**Version difference data**

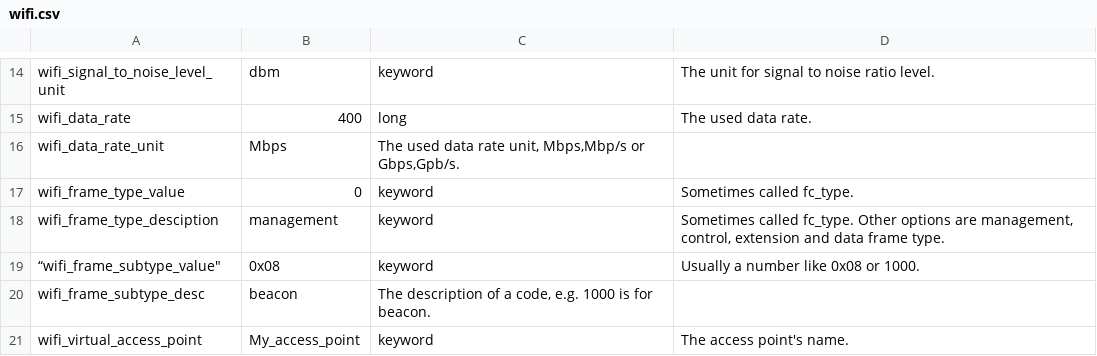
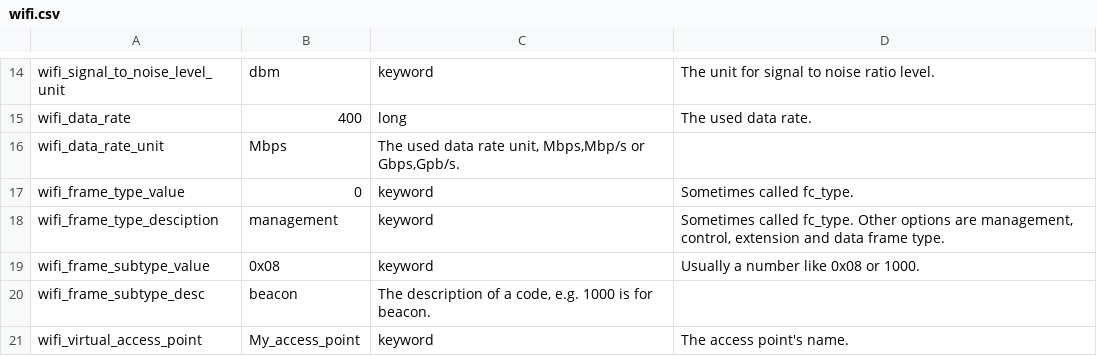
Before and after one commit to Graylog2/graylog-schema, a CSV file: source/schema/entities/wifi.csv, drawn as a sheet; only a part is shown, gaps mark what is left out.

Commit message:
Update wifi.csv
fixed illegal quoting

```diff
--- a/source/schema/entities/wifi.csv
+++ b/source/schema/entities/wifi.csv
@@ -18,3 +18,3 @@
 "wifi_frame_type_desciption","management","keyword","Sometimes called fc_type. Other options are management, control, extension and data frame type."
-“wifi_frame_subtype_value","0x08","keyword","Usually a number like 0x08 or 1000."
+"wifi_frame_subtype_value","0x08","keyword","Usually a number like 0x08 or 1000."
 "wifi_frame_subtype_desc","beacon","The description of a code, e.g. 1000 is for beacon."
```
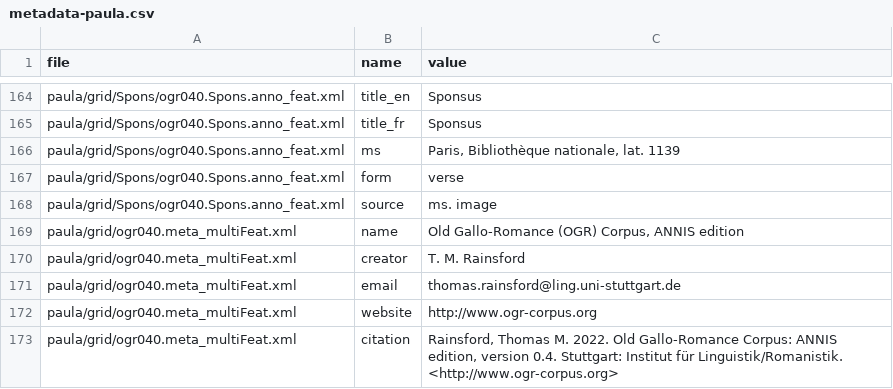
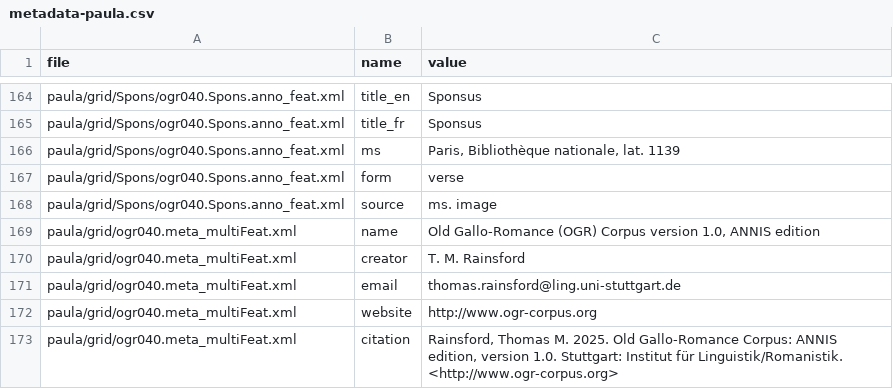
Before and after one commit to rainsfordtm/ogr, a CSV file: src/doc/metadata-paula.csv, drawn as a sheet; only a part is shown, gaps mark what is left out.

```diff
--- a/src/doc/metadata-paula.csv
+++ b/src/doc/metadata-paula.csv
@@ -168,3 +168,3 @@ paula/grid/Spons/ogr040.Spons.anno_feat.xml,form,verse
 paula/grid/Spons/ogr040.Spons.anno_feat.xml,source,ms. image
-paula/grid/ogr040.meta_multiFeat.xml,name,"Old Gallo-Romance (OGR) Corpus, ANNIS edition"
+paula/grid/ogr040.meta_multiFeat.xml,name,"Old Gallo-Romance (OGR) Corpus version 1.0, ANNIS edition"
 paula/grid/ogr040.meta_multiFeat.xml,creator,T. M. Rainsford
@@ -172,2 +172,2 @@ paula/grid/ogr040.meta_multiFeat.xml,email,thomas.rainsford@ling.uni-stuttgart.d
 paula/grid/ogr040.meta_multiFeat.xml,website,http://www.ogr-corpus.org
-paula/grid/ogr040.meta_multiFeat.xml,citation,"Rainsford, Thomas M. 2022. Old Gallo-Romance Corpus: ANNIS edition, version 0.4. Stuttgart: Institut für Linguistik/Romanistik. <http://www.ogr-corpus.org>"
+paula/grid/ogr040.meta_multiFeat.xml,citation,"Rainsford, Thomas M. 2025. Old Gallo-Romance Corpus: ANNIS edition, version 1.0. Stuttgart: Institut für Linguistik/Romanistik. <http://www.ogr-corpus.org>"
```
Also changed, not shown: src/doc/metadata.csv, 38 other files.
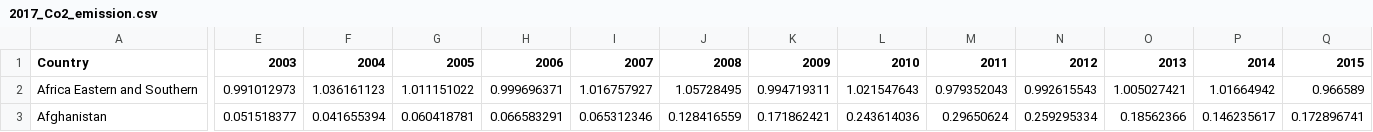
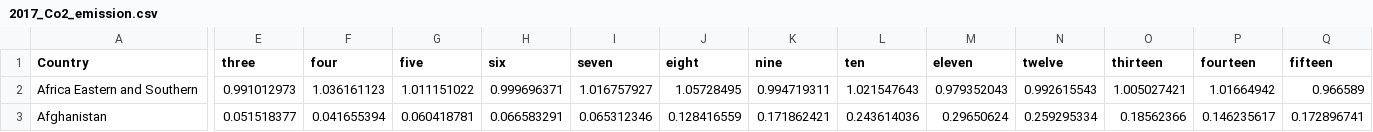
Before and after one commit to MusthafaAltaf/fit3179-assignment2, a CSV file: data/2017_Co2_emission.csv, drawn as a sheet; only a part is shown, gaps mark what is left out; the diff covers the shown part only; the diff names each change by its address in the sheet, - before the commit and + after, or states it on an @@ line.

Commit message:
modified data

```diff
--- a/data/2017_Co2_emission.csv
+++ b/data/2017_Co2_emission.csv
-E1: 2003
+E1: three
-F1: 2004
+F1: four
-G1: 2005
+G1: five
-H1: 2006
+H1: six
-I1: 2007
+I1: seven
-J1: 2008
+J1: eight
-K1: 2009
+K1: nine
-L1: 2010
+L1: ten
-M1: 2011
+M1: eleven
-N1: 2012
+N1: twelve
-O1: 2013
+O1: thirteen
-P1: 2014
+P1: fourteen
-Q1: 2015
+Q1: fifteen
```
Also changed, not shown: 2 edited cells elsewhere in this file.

**DIRECTIONS**
Copy out every line of the data that includes "metadata".

**ANSWER TO THE PROBLEM**
Before and after one commit to rainsfordtm/ogr, a CSV file: src/doc/metadata-paula.csv, drawn as a sheet; only a part is shown, gaps mark what is left out.
--- a/src/doc/metadata-paula.csv
+++ b/src/doc/metadata-paula.csv
Also changed, not shown: src/doc/metadata.csv, 38 other files.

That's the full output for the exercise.